We would like to acknowledgement the land that The Ohio State University occupies is the ancestral and contemporary territory of the Shawnee, Potawatomi, Delaware, Miami, Peoria, Seneca, Wyandotte, Ojibwe and Cherokee peoples. Specifically, the university resides on land ceded in the 1795 Treaty of Greeneville and the forced removal of tribes through the Indian Removal Act of 1830. I/We want to honor the resiliency of these tribal nations and recognize the historical contexts that has and continues to affect the Indigenous peoples of this land.
What is a Land Acknowledgement and Its Purpose?
A land acknowledgement recognizes and respects the relationship that exists between Indigenous peoples and their ancestral and contemporary territories.
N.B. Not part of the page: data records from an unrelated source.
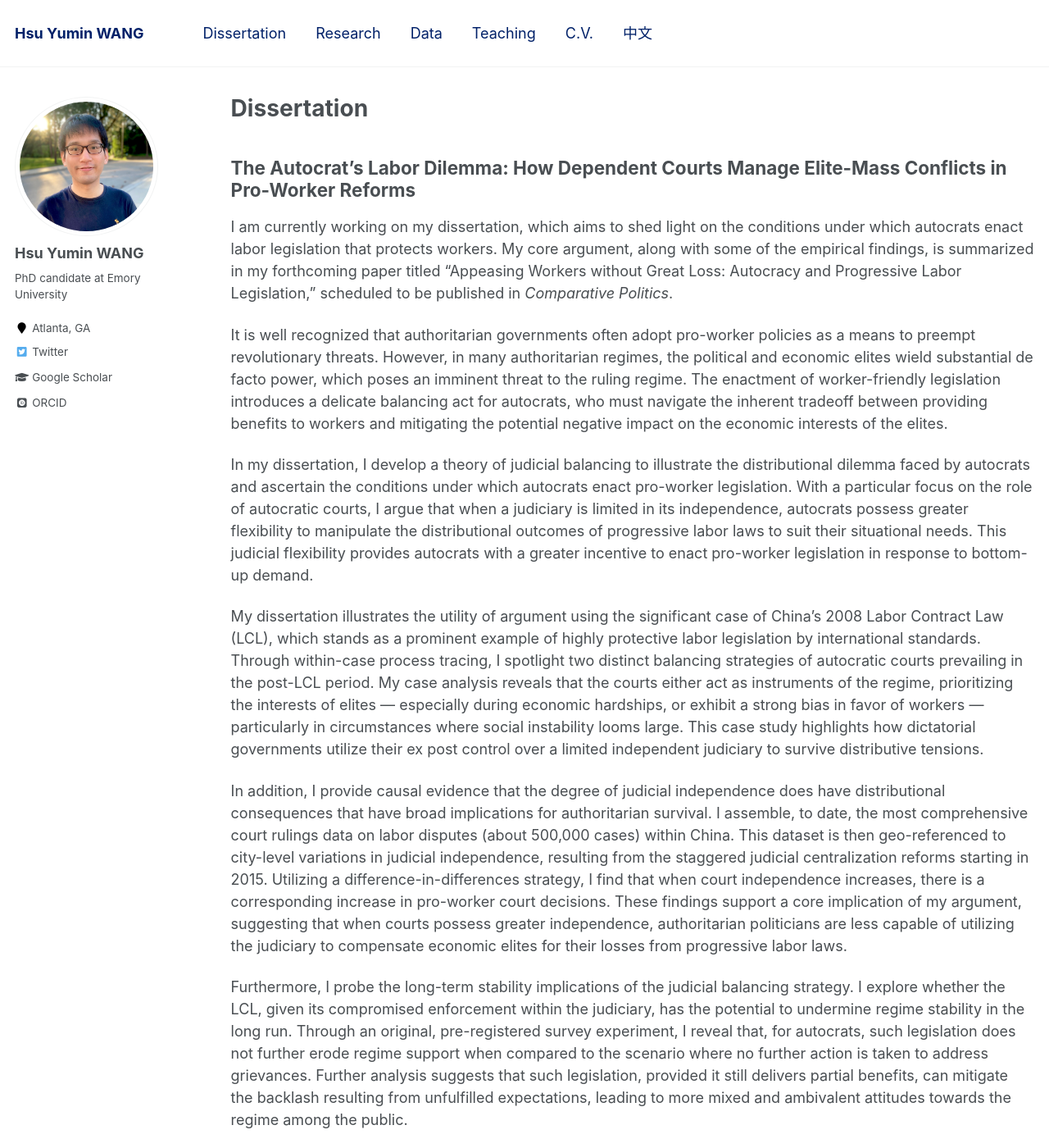
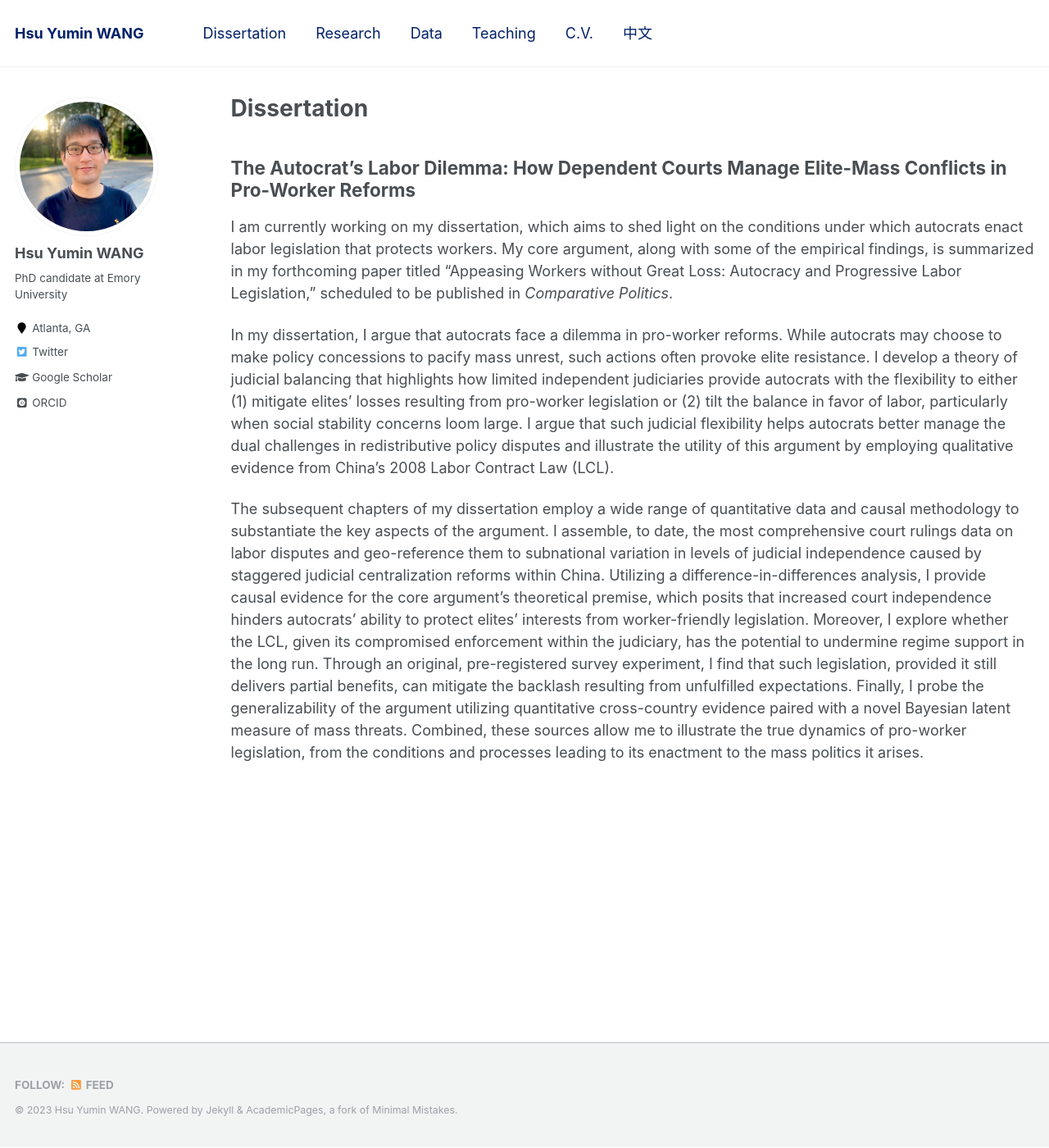
Before and after one commit to hsuyumin/hsuyumin.github.io, a Jekyll site: the page built from _pages/dissertation.md, in a window 1280 px wide and 1400 px high. Shown: the whole window at 82% size. Built offline with Jekyll 4.4.1, drawn with Linux system fonts in a browser that asks for light colours; some web fonts are replaced; some of the changed text lies outside the part shown.

Commit message:
Update dissertation.md

```diff
--- a/_pages/dissertation.md
+++ b/_pages/dissertation.md
@@ -12,16 +12,6 @@ redirect_from:
 
 I am currently working on my dissertation, which aims to shed light on the conditions under which autocrats enact labor legislation that protects workers. My core argument, along with some of the empirical findings, is summarized in my forthcoming paper titled "Appeasing Workers without Great Loss: Autocracy and Progressive Labor Legislation," scheduled to be published in _Comparative Politics_.
 
-It is well recognized that authoritarian governments often adopt pro-worker policies as a means to preempt revolutionary threats. However, in many authoritarian regimes, the political and economic elites wield substantial de facto power, which poses an imminent threat to the ruling regime. The enactment of worker-friendly legislation introduces a delicate balancing act for autocrats, who must navigate the inherent tradeoff between providing benefits to workers and mitigating the potential negative impact on the economic interests of the elites.
+In my dissertation, I argue that autocrats face a dilemma in pro-worker reforms. While autocrats may choose to make policy concessions to pacify mass unrest, such actions often provoke elite resistance. I develop a theory of judicial balancing that highlights how limited independent judiciaries provide autocrats with the flexibility to either (1) mitigate elites’ losses resulting from pro-worker legislation or (2) tilt the balance in favor of labor, particularly when social stability concerns loom large. I argue that such judicial flexibility helps autocrats better manage the dual challenges in redistributive policy disputes and illustrate the utility of this argument by employing qualitative evidence from China’s 2008 Labor Contract Law (LCL).
 
-In my dissertation, I develop a theory of judicial balancing to illustrate the distributional dilemma faced by autocrats and ascertain the conditions under which autocrats enact pro-worker legislation. With a particular focus on the role of autocratic courts, I argue that when a judiciary is limited in its independence, autocrats possess greater flexibility to manipulate the distributional outcomes of progressive labor laws to suit their situational needs. This judicial flexibility provides autocrats with a greater incentive to enact pro-worker legislation in response to bottom-up demand.
-
-My dissertation illustrates the utility of argument using the significant case of China’s 2008 Labor Contract Law (LCL), which stands as a prominent example of highly protective labor legislation by international standards. Through within-case process tracing, I spotlight two distinct balancing strategies of autocratic courts prevailing in the post-LCL period. My case analysis reveals that the courts either act as instruments of the regime, prioritizing the interests of elites — especially during economic hardships, or exhibit a strong bias in favor of workers — particularly in circumstances where social instability looms large. This case study highlights how dictatorial governments utilize their ex post control over a limited independent judiciary to survive distributive tensions.
-
-In addition, I provide causal evidence that the degree of judicial independence does have distributional consequences that have broad implications for authoritarian survival. I assemble, to date, the most comprehensive court rulings data on labor disputes (about 500,000 cases) within China. This dataset is then geo-referenced to city-level variations in judicial independence, resulting from the staggered judicial centralization reforms starting in 2015. Utilizing a difference-in-differences strategy, I find that when court independence increases, there is a corresponding increase in pro-worker court decisions. These findings support a core implication of my argument, suggesting that when courts possess greater independence, authoritarian politicians are less capable of utilizing the judiciary to compensate economic elites for their losses from progressive labor laws.
-
-Furthermore, I probe the long-term stability implications of the judicial balancing strategy. I explore whether the LCL, given its compromised enforcement within the judiciary, has the potential to undermine regime stability in the long run. Through an original, pre-registered survey experiment, I reveal that, for autocrats, such legislation does not further erode regime support when compared to the scenario where no further action is taken to address grievances. Further analysis suggests that such legislation, provided it still delivers partial benefits, can mitigate the backlash resulting from unfulfilled expectations, leading to more mixed and ambivalent attitudes towards the regime among the public.
-
-Finally, I examine the applicability of my argument beyond China by utilizing quantitative cross-country evidence. I advance a novel cross-national latent measure of mass threats covering 122 authoritarian countries from 1960 to 2018. This measure is derived using a dynamic Bayesian latent variable model that synthesizes 13 observed indicators representing two core facets of mass threats: grievance and organizational capacity. Using this new measure, I conduct a time-series cross-sectional data analysis and find that, consistent with my core hypothesis, as judicial independence decreases, mass threats have a greater effect on labor regulations.
-
-My dissertation makes two main scholarly contributions. First, while past research on autocratic courts has predominantly emphasized their functions in terms of regime legitimation, administrative oversight, commitment-making, and repression, my work sheds light on an oft-overlooked function of autocratic courts: they help balance the interests of elites and the masses amid distributive tensions. Second, while our current understanding of institutions and redistribution centers around political and electoral institutions, my dissertation moves beyond this traditional focus. I draw attention to judicial institutions, which, through their decisions and interpretations of the law, determine winners and losers and thus can have significant distributional consequences. Building on this point, my work further points out the inherent flexibility of autocratic judiciaries in influencing these distributional consequences, which autocrats can exploit to advance their own interests. Combined, these insights enhance our understanding of the broader institutional dynamics at play in the process of redistribution and governance in authoritarian regimes.
+The subsequent chapters of my dissertation employ a wide range of quantitative data and causal methodology to substantiate the key aspects of the argument. I assemble, to date, the most comprehensive court rulings data on labor disputes and geo-reference them to subnational variation in levels of judicial independence caused by staggered judicial centralization reforms within China. Utilizing a difference-in-differences analysis, I provide causal evidence for the core argument’s theoretical premise, which posits that increased court independence hinders autocrats’ ability to protect elites’ interests from worker-friendly legislation. Moreover, I explore whether the LCL, given its compromised enforcement within the judiciary, has the potential to undermine regime support in the long run. Through an original, pre-registered survey experiment, I find that such legislation, provided it still delivers partial benefits, can mitigate the backlash resulting from unfulfilled expectations. Finally, I probe the generalizability of the argument utilizing quantitative cross-country evidence paired with a novel Bayesian latent measure of mass threats. Combined, these sources allow me to illustrate the true dynamics of pro-worker legislation, from the conditions and processes leading to its enactment to the mass politics it arises.
```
Additionally, a land acknowledgement provides opportunity to explore the current impact of colonization and systemic oppression on Indigenous peoples. Land acknowledgements do not exist in past tense or a historical context as colonialism is a current ongoing process.
Putting a Land Acknowledgement into Action
There are a number of ways that one can move beyond simply reciting a land acknowledgement and put their words into action. Suggested action steps include:
Education: Learn more about the histories and cultures of Native American and Indigenous peoples, specifically the tribal nations that are connected to the land you reside upon. There are a number of books, films and podcasts that are written and created by Indigenous people. Also, Ohio State offers a minor in American Indian Studies, which is a great opportunity to take courses focused on Native American and Indigenous cultures and history. Through Native American and Indigenous Student Initiatives, there are a number of programs and events throughout the year including Orange Shirt Day, Indigenous Peoples Day, Native American Heritage Month and Alternative Thanksgiving.
Relationship Building: Building relationships is a very important aspect of standing in solidarity with Native American and Indigenous peoples. A great place to start on campus is visiting the Student Life Multicultural Center and connecting with three of the Ohio State Native American and Indigenous student organizations including the Native American and Indigenous Peoples Cohort (NAIPC), the American Indian Science and Engineering Society (AISES) and the Indigenous Community of Graduate and Professional Students (ICGPS).
There are currently zero federally recognized Native American and Indigenous tribes in the State of Ohio, but a number of tribal nations in Oklahoma, Wisconsin, Michigan, North Dakota and Minnesota have ancestral connections to Ohio land. This list of tribal nations is documented in the Native American Graves Protection and Repatriation Act (NAGPRA) Indian Land Cessions 1784-1894 database.
For more information, contact Dr. Melissa Beard-Jacob, Native American and Indigenous Intercultural Specialist.